Supplied data:
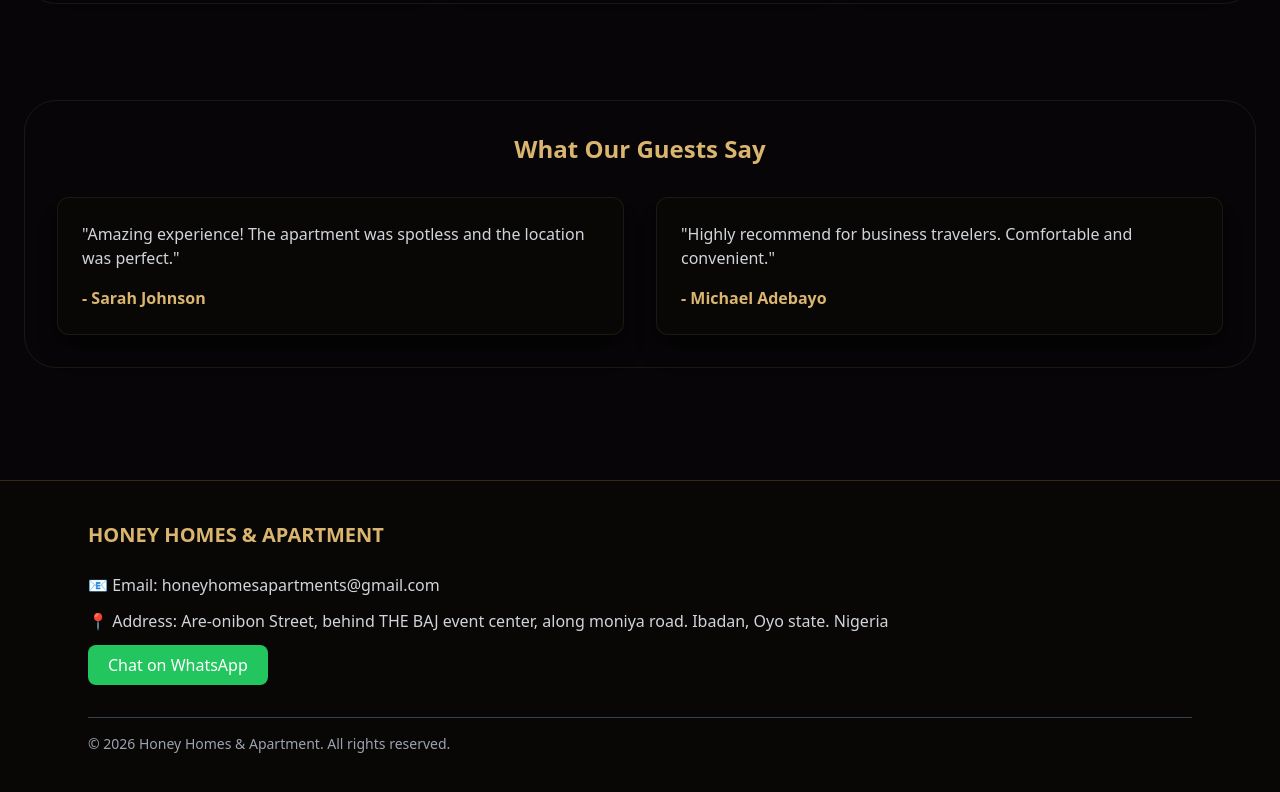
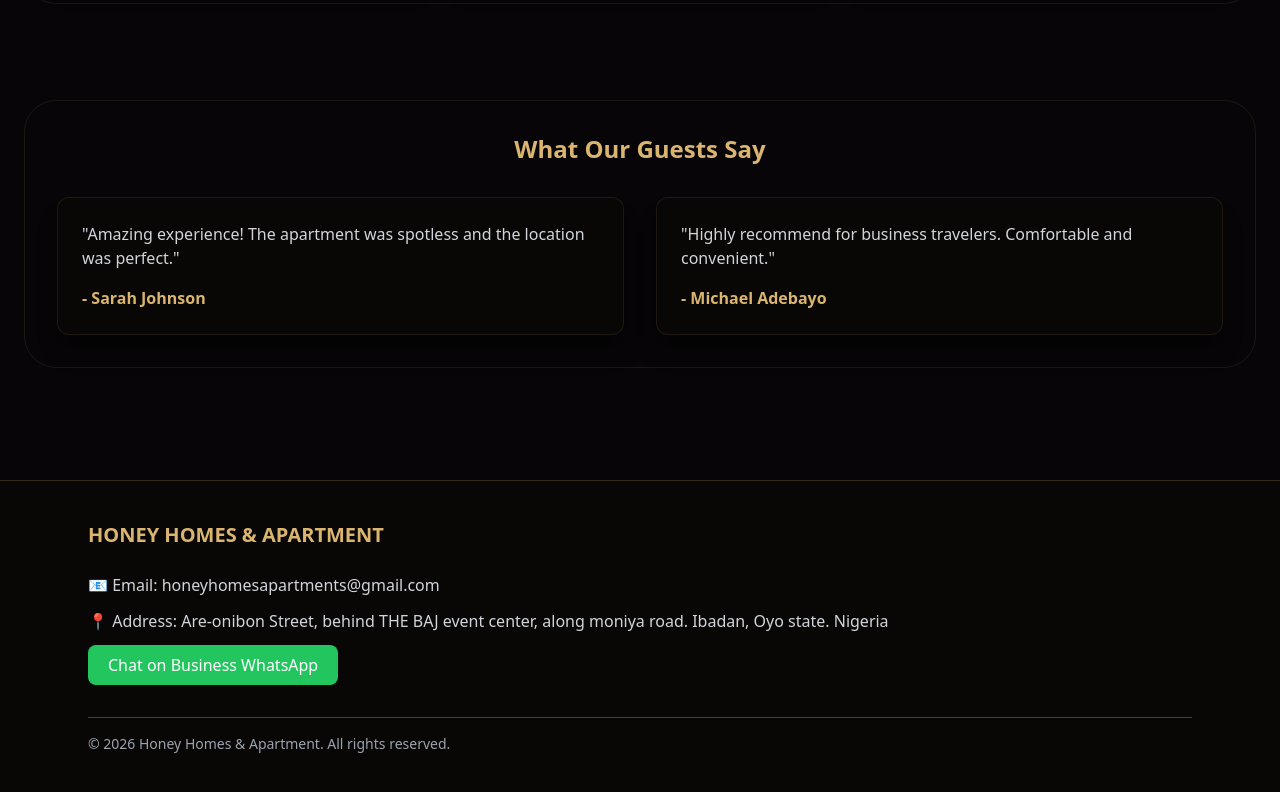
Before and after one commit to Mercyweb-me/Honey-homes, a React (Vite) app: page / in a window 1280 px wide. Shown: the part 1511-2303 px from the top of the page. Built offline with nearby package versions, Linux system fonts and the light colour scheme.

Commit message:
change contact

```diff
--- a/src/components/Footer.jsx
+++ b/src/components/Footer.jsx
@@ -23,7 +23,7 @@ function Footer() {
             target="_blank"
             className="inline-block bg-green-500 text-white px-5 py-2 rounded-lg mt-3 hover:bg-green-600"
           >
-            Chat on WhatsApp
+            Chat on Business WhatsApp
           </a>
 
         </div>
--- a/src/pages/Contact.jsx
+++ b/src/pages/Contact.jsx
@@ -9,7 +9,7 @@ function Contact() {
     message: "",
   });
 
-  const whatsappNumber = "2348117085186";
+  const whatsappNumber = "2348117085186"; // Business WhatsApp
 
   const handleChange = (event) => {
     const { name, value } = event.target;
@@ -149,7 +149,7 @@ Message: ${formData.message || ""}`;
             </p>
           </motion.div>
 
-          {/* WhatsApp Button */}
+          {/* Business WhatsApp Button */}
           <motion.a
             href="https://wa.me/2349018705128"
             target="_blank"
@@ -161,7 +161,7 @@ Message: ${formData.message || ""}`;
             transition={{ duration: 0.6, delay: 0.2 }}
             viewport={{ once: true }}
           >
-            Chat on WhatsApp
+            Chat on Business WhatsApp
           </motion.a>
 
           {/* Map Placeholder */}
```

Brief: Number of lines with the string "Footer" in the data above: report this figure and nothing more.

Answer section: 3